American Horror Story returns with a new setting, a new array of eclectic (and rather scary, in some cases) characters and a whole new narrative for us to get our teeth stuck in to. Freak show is the perfectly apt name of the fourth season of one of the best and most original television horror series’ there’s been in a long, long time. Self-explanatory as always, this season follow the lives of a group of people cast out by 1950’s society, taken in by the astoundingly good Jessica Lange (based on Marlene Dietrich, and sporting a German accent) and trained as acts of one of the last-remaining freak show’s in America. Sarah Paulson, Evan Peters, American-Horror-Story-Freak-Show-Two-Handed-ArmKathy Bates and Frances Conroy all return, once again playing characters completely unlike their predecessors.

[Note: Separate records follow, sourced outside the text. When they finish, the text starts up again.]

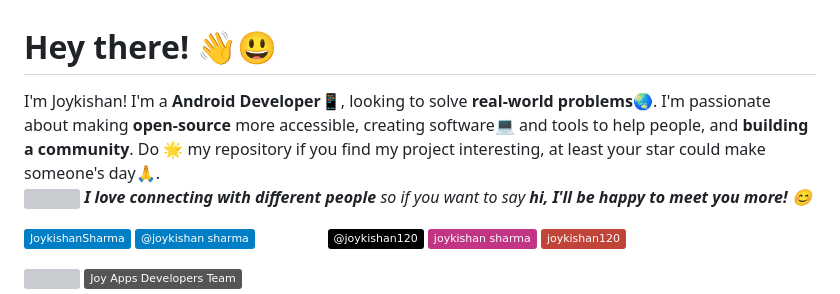
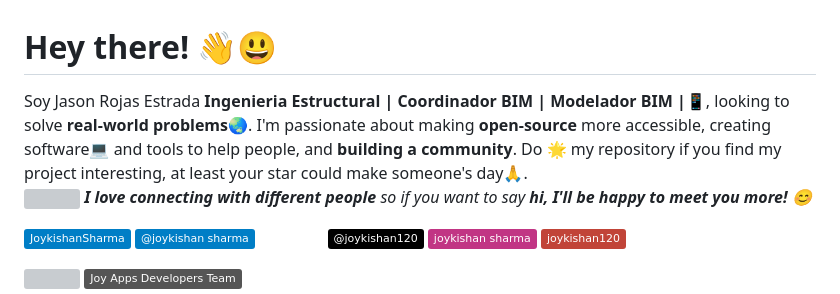
Before and after one commit to rjason381/rjason381.github.io, a Markdown page: README.md, the part around the change. GitHub-like rendering; badges without logos; grey boxes are pictures that could not be loaded.

```diff
--- a/README.md
+++ b/README.md
@@ -2,7 +2,7 @@
 # Hey there! :wave::smiley:
 
 <!--Introduction -->
-I'm Joykishan! I'm a **Android Developer**:iphone:, looking to solve **real-world problems**:earth_asia:. I'm passionate about making **open-source** more accessible, creating software:computer: and tools to help people, and **building a community**. Do :star2: my repository if you find my project interesting, at least your star could make someone's day:pray:.
+Soy Jason Rojas Estrada **Ingenieria Estructural | Coordinador BIM | Modelador BIM |**:iphone:, looking to solve **real-world problems**:earth_asia:. I'm passionate about making **open-source** more accessible, creating software:computer: and tools to help people, and **building a community**. Do :star2: my repository if you find my project interesting, at least your star could make someone's day:pray:.
 <br>
 <img src="https://media.giphy.com/media/LnQjpWaON8nhr21vNW/giphy.gif" width="40"> <em><b>I love connecting with different people</b> so if you want to say <b>hi, I'll be happy to meet you more!</b> :blush:</em>
 
```
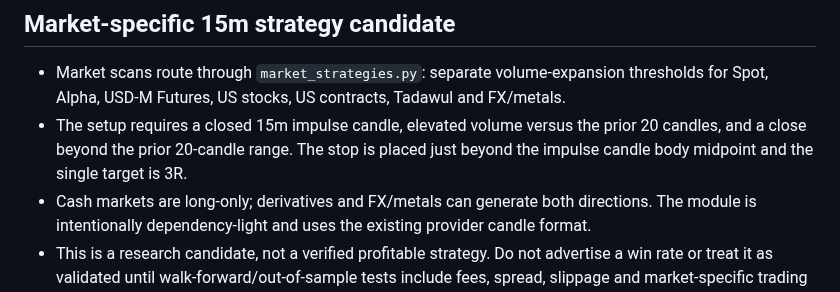
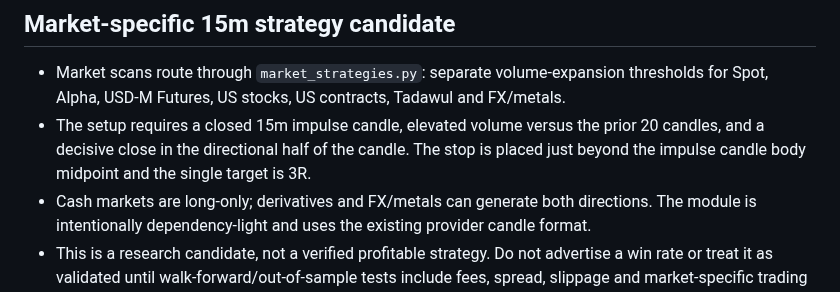
Before and after one commit to aaaksazzz/mudarib-abo-saud, a Markdown page: README.md, the part around the change. Rendered like a GitHub page.

Commit message:
Align strategy documentation with impulse candle rules

```diff
--- a/README.md
+++ b/README.md
@@ -14,7 +14,7 @@ Production-oriented market intelligence terminal.
 
 ## Market-specific 15m strategy candidate
 - Market scans route through `market_strategies.py`: separate volume-expansion thresholds for Spot, Alpha, USD-M Futures, US stocks, US contracts, Tadawul and FX/metals.
-- The setup requires a closed 15m impulse candle, elevated volume versus the prior 20 candles, and a close beyond the prior 20-candle range. The stop is placed just beyond the impulse candle body midpoint and the single target is 3R.
+- The setup requires a closed 15m impulse candle, elevated volume versus the prior 20 candles, and a decisive close in the directional half of the candle. The stop is placed just beyond the impulse candle body midpoint and the single target is 3R.
 - Cash markets are long-only; derivatives and FX/metals can generate both directions. The module is intentionally dependency-light and uses the existing provider candle format.
 - This is a research candidate, not a verified profitable strategy. Do not advertise a win rate or treat it as validated until walk-forward/out-of-sample tests include fees, spread, slippage and market-specific trading hours.
 - **Binance USDT-M Futures:** active USDT perpetual contracts, excludes stablecoin base assets and applies the configured 24-hour quote-volume floor.
```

For me, the worry of will I enjoy this season, will it be too much (like Asylum proved), or will I have to wait until season five to enjoy it again reigned over me before I began watching. However, twenty minutes in to the hour episode I was intrigued to see where these characters stories would take me, and what horrors would be presented in this so far ambiguous season. Hardly any personal details, apart from physical deformities were revealed leaving plenty of time for those poignant, and often harrowing flashbacks that AHS is now so known for. The most terrifying element so far, is the unnamed and truly haunting murderous clown of Jupiter, Florida where this season takes place. He pulls at the deep-seeded fear that many have of clowns, and gives the previous antagonists of AHS a run for their money.

Monsters Among Us, the seasons pilot premiered giving fans a lot to mull over. Paulson plays Dot and Bette, conjoined twins with spectacularly different personalities who narrate the episode, giving us insight into their sheltered lives. Peters plays ‘Lobster Boy’, a man with syndactyly, making his hands look like lobster claws (the way in which he uses this to his advantage is one of the more humorous moments of the dark episode). Lange takes center stage, which has been the case since Connie Britton’s departure in season one as a David Bowie singing glamor-puss who harbors a secret (well, many I’m sure).  The main question for most is what will be the fate for this group; Asylum character Pepper is the first to make a return appearence to the show and the fact that she ends up at Briarcliff doesn’t bode well. I’ll continue to hold out hopes that despite the horror-filled episodes to come, a positive ending could yet be in sight.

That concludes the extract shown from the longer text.